LITTLE ROCK, Ark. (January 19, 2018) The Agency Inc. in Little Rock, Arkansas, has issued a casting call for up to 1,500 actors, stand-ins and photo-doubles for the third installment of the HBO crime anthology “True Detective,” a fictional story set in the Ozarks that will begin filming in Northwest Arkansas in the coming weeks.
“This is the largest production we’ve ever cast,” said The Agency CEO and Owner Sarah Tackett, “and we are looking forward to discovering new talent as well as working with actors and stand-ins we’ve helped cast previously.”
Notable productions The Agency has been part of include “Mud,” “Sling Blade,” “Biloxi Blues” and “God’s Not Dead 2 and 3.”
“Atmosphere and background actors are critical to a film’s authenticity,” said Yancey Prosser, director of The Agency. “We know there are talented Arkansans of all ages who can look and play parts that will bring to life a story that is rich and believable.”
Casting will be ongoing, as the series is set to film over five months, and cover a wide range of roles. Most will be adults for crime scene investigations, school rooms and construction, requiring by-standers, emergency personnel, machinists and heavy-equipment operators – but also some children.
When the production announced it would come to Arkansas in late December, Arkansas Economic Development Commission (AEDC) Director Mike Preston said, “This is the largest and most expensive production we’ve ever had in the state. With an estimated year from start to finish, we know that local businesses and vendors will enjoy a boon from the production.”
The award-winning “True Detective” series was created by Nic Pizzolatto, a graduate of the University of Arkansas Master of Fine Arts Program, who will also direct this season. The cast includes Oscar-winner Mahershala Ali, who will play the lead role of Wayne Hayes, an Arkansas State Police (ASP) detective. Carmen Ejogo will play Amelia Reardon, a school teacher with a connection to two missing children in 1980, and Stephen Dorff was recently announced as an addition in the role of another ASP detective.

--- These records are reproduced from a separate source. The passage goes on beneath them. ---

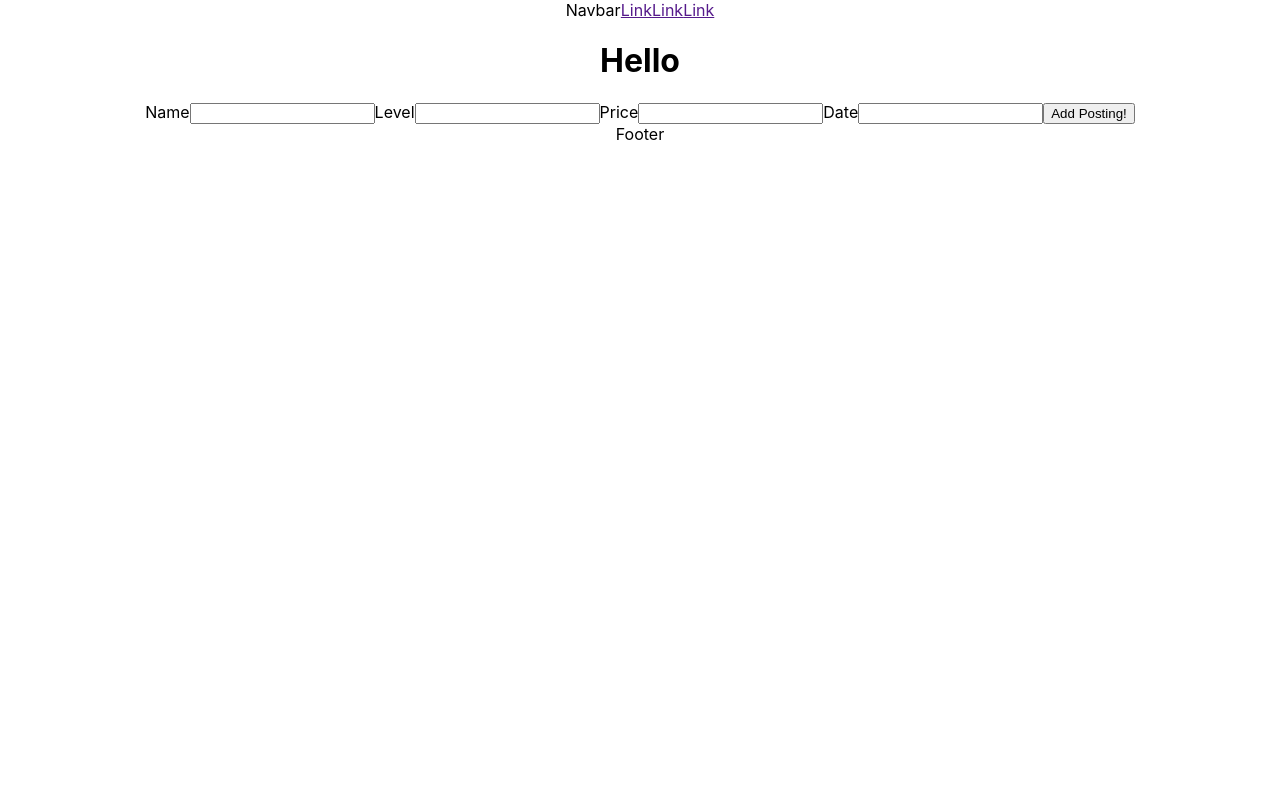
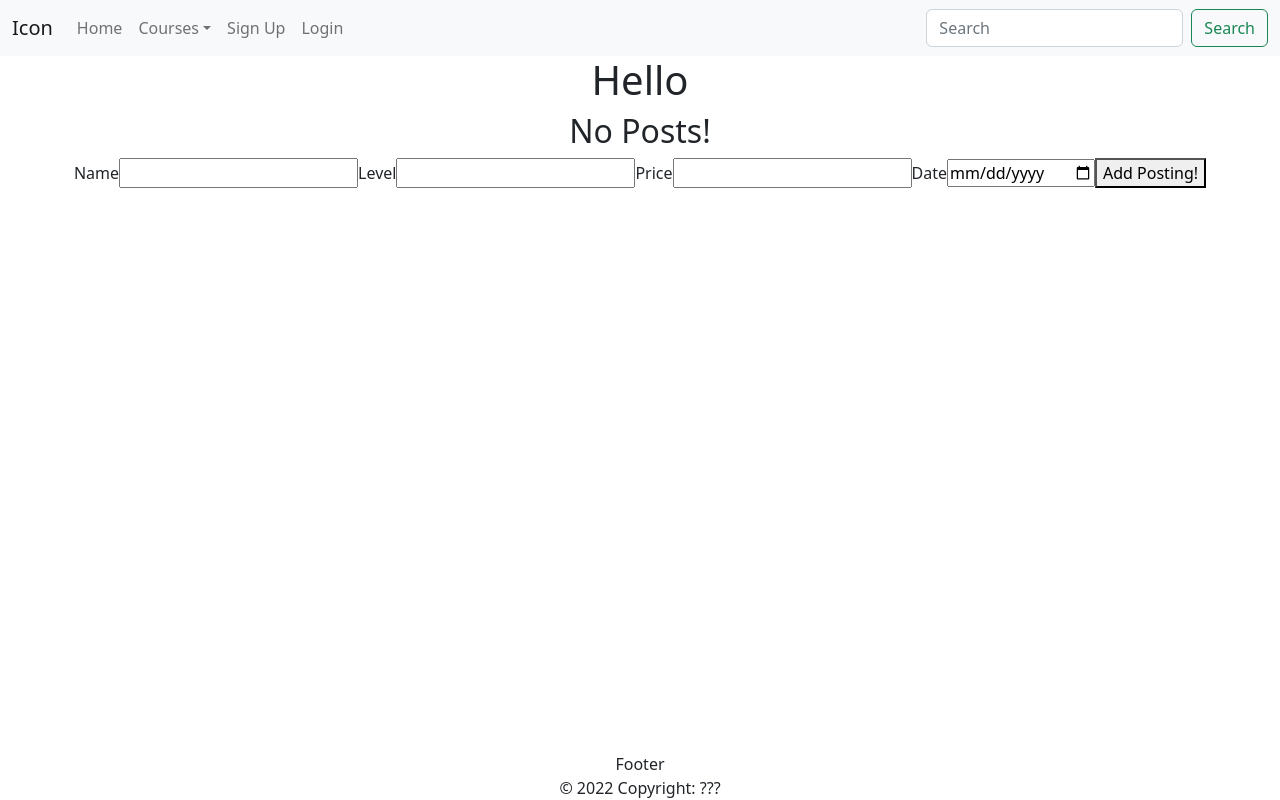
Before and after one commit to EdwinHawkYu/AquaPedia-Toronto, a React (Create React App) app: page / in a window 1280 px wide. Built offline with nearby package versions, Linux system fonts and the light colour scheme.

Commit message:
Fixed POST request bug

```diff
--- a/controllers/post.js
+++ b/controllers/post.js
@@ -5,7 +5,8 @@ module.exports = {
   create
 }
 
-async function index(req, res){
+function index(req, res){
+  console.log('Index')
   Post.find({}, function(err, posts){
     if(err){
       res.status(500).json(err)
@@ -14,7 +15,8 @@ async function index(req, res){
   })
 }
 
-async function create(req, res){
+function create(req, res){
+  console.log('Creating')
   Post.create(req.body, function(err, post){
     res.status(200).json('ok')
   })
--- a/package.json
+++ b/package.json
@@ -6,12 +6,14 @@
     "@testing-library/jest-dom": "^5.16.5",
     "@testing-library/react": "^13.4.0",
     "@testing-library/user-event": "^13.5.0",
+    "bootstrap": "^5.2.2",
     "dotenv": "^16.0.3",
     "express": "^4.18.1",
     "http-proxy-middleware": "^2.0.6",
     "mongoose": "^6.6.5",
     "morgan": "^1.10.0",
     "react": "^18.2.0",
+    "react-bootstrap": "^2.5.0",
     "react-dom": "^18.2.0",
     "react-router-dom": "^6.4.2",
     "react-scripts": "5.0.1",
--- a/server.js
+++ b/server.js
@@ -18,7 +18,7 @@ app.use(express.json());
 app.use(favicon(path.join(__dirname, 'build', 'favicon.ico')));
 app.use(express.static(path.join(__dirname, 'build')));
 
-app.get('/api', require('./routes/posts'))
+app.use('/api', require('./routes/posts'))
 
 // The following "catch all" route (note the *) is necessary
 // to return the index.html on all non-AJAX requests
--- a/src/App/App.css
+++ b/src/App/App.css
@@ -1,10 +1,18 @@
 .App {
   text-align: center;
+  padding-bottom: 60px;
 }
 
 .App-logo {
   height: 40vmin;
   pointer-events: none;
+}
+
+footer{
+  position: absolute;
+  left: 0;
+  bottom: 0;
+  right: 0;
 }
 
 @media (prefers-reduced-motion: no-preference) {
--- a/src/App/App.js
+++ b/src/App/App.js
@@ -1,23 +1,38 @@
 import { Component } from 'react';
-import Nav from '../components/Nav/Nav'
 import Footer from '../components/Footer/Footer';
 import PostForm from '../components/PostForm/PostForm';
 import Post from '../components/Post/Post';
+import NavigationBar from '../components/NavigationBar/NavigationBar';
 import {Route, Routes} from 'react-router-dom'
+import CourseMenu from '../pages/CourseMenu';
 import './App.css';
-import CourseMenu from '../pages/CourseMenu';
-
+import 'bootstrap/dist/css/bootstrap.min.css';
 
 export default class App extends Component {
+
+  state = {
+    posts:[]
+  }
+
+  // getPosts = async () => {
+  //   await fetch('/api')
+  //     .then(res => res.json())
+  //     .then(posts => this.setState({posts}))
+  // }
+
+  // componentDidMount(){
+  //   this.getPosts()
+  // }
+
   render(){
     return (
       <main className="App">
-        <Nav/>
+        <NavigationBar/>
         <h1>Hello</h1>
-        {/* <Routes>
+        <Routes>
           <Route path='/coursemenu' element={<CourseMenu/>}/>
-        </Routes> */}
-        <Post/>
+        </Routes>
+        {this.state.posts.length ? this.state.posts.map(p => <Post/>) : <h2>No Posts!</h2>}
         <PostForm/>
         <Footer/>
       </main>
--- a/src/components/Footer/Footer.jsx
+++ b/src/components/Footer/Footer.jsx
@@ -1,7 +1,13 @@
 export default function Footer(props){
   return(
-    <footer>
-      Footer
-    </footer>
+    <>
+      <footer>
+        Footer
+        <div>
+        © 2022 Copyright: ???
+        </div>
+      </footer>
+    </>
+
   )
 }
--- a/src/components/Nav/Nav.jsx
+++ /dev/null
@@ -1,10 +0,0 @@
-export default function Nav(props){
-  return(
-    <nav className="nav">
-      Navbar
-      <a href="">Link</a>
-      <a href="">Link</a>
-      <a href="">Link</a>
-    </nav>
-  )
-}
--- /dev/null
+++ b/src/components/NavigationBar/NavigationBar.jsx
@@ -0,0 +1,47 @@
+import Button from 'react-bootstrap/Button';
+import Container from 'react-bootstrap/Container';
+import Form from 'react-bootstrap/Form';
+import Nav from 'react-bootstrap/Nav';
+import Navbar from 'react-bootstrap/Navbar';
+import NavDropdown from 'react-bootstrap/NavDropdown';
+import { Link } from 'react-router-dom';
+
+export default function NavigationBar(props) {
+  return (
+    <Navbar bg="light" expand="lg">
+      <Container fluid>
+        <Navbar.Brand as={Link} to="/">Icon</Navbar.Brand>
+        <Navbar.Toggle aria-controls="navbarScroll" />
+        <Navbar.Collapse id="navbarScroll">
+          <Nav
+            className="me-auto my-2 my-lg-0"
+            style={{ maxHeight: '100px' }}
+            navbarScroll
+          >
+            <Nav.Link as={Link} to="/">Home</Nav.Link>
+            <NavDropdown title="Courses" id="navbarScrollingDropdown">
+              <NavDropdown.Item as={Link} to="/coursemenu">Show All Courses</NavDropdown.Item>
+              <NavDropdown.Item as={Link} to="">Learn to Swim</NavDropdown.Item>
+              <NavDropdown.Item as={Link} to="">First Aid</NavDropdown.Item>
+              <NavDropdown.Item as={Link} to="">Lifeguarding</NavDropdown.Item>
+              <NavDropdown.Item as={Link} to="">Advanced Leadership Courses</NavDropdown.Item>
+              <NavDropdown.Divider />
+              <NavDropdown.Item href="" disabled>Coming Soon!</NavDropdown.Item>
+            </NavDropdown>
+            <Nav.Link href="">Sign Up</Nav.Link>
+            <Nav.Link href="">Login</Nav.Link>
+          </Nav>
+          <Form className="d-flex">
+            <Form.Control
+              type="search"
+              placeholder="Search"
+              className="me-2"
+              aria-label="Search"
+            />
+            <Button variant="outline-success">Search</Button>
+          </Form>
+        </Navbar.Collapse>
+      </Container>
+    </Navbar>
+  );
+}
--- a/src/components/PostForm/PostForm.jsx
+++ b/src/components/PostForm/PostForm.jsx
@@ -12,7 +12,8 @@ export default class PostForm extends Component{
     this.setState({[e.target.name]:e.target.value});
   }
 
-  handleSubmit = async () =>{
+  handleSubmit = async (e) =>{
+    e.preventDefault();
     let optionBody = {
       name: this.state.name,
       level: this.state.level,
@@ -29,10 +30,13 @@ export default class PostForm extends Component{
     await fetch('/api', options)
       .then(res => res.json())
       .then(data => {
-        this.props.getPosts()
-        this.setState({})
+        this.setState({
+          name: '',
+          level: '',
+          price: '',
+          date: ''
+        })
       })
-
   }
 
   render(){
@@ -42,31 +46,31 @@ export default class PostForm extends Component{
           <form>
             <label>Name</label>
             <input
-            // type=''
-            // name=''
-            // onChange={this.handleChange}
-            // required
+              type='name'
+              name='name'
+              onChange={this.handleChange}
+              required
             />
             <label>Level</label>
             <input
-            // type=''
-            // name=''
-            // onChange={this.handleChange}
-            // required
+              type='level'
+              name='level'
+              onChange={this.handleChange}
+              required
             />
             <label>Price</label>
             <input
-            // type=''
-            // name=''
-            // onChange={this.handleChange}
-            // required
+              type='price'
+              name='price'
+              onChange={this.handleChange}
+              required
             />
             <label>Date</label>
             <input
-            // type=''
-            // name=''
-            // onChange={this.handleChange}
-            // required
+              type='date'
+              name='date'
+              onChange={this.handleChange}
+              required
             />
             <button onClick={this.handleSubmit}>Add Posting!</button>
           </form>
--- a/src/pages/CourseMenu.js
+++ b/src/pages/CourseMenu.js
@@ -1,5 +1,26 @@
-export default function CourseMenu(){
-  return(
-    <h1>Course Menu</h1>
-  )
+import {Component} from 'react';
+import Card from 'react-bootstrap/Card'
+import Button from 'react-bootstrap/Button'
+
+export default class CourseMenu extends Component{
+  render(){
+    return(
+      <main className='CourseMenu'>
+        <h1>Course Menu</h1>
+        <Card>
+          <Card.Img>
+          </Card.Img>
+          <Card.Body>
+            <Card.Title>
+              Card Title
+            </Card.Title>
+            <Card.Text>
+              Example text here for templating
+            </Card.Text>
+            <Button variant='primary'>Click Here!</Button>
+          </Card.Body>
+        </Card>
+      </main>
+    )
+  }
 }
```
Also changed, not shown: 1 other file (tests, documents, lock files or other folders).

“We expect to have more information to share about available jobs for cast and crew in coming weeks,” said AEDC Film Commissioner Christopher Crane. “We’re thrilled local people and vendors will be a part of and benefit from the production this year.”
Aside from being in the cast or crew, AEDC officials said, there are opportunities to bring new money to businesses and vendors by housing the actors and crew who do come from out of state, providing meals and various services. Past productions have temporarily brought in anywhere from a dozen to a hundred people from out of state.
Applications are being accepted online, and require a current photo as well as other personal information. For more information about the Arkansas Film Commission, visit our Film page, follow @ArkansasEDC on Twitter or at Facebook.com/ArkansasEDC, and connect with Arkansas Economic Development Commission through LinkedIn.
Created in 1955 to make Arkansas more competitive in the post-World War II era, the Arkansas Economic Development Commission (AEDC) seeks to create economic opportunity by attracting higher-paying jobs, expanding and diversifying local economies in the state, increasing incomes and investment, and generating positive growth throughout The Natural State. It includes the Arkansas Film Commission. Arkansas is a pro-business environment operating leaner, faster and more focused through a streamlined state government designed to act on corporate interests quickly and decisively.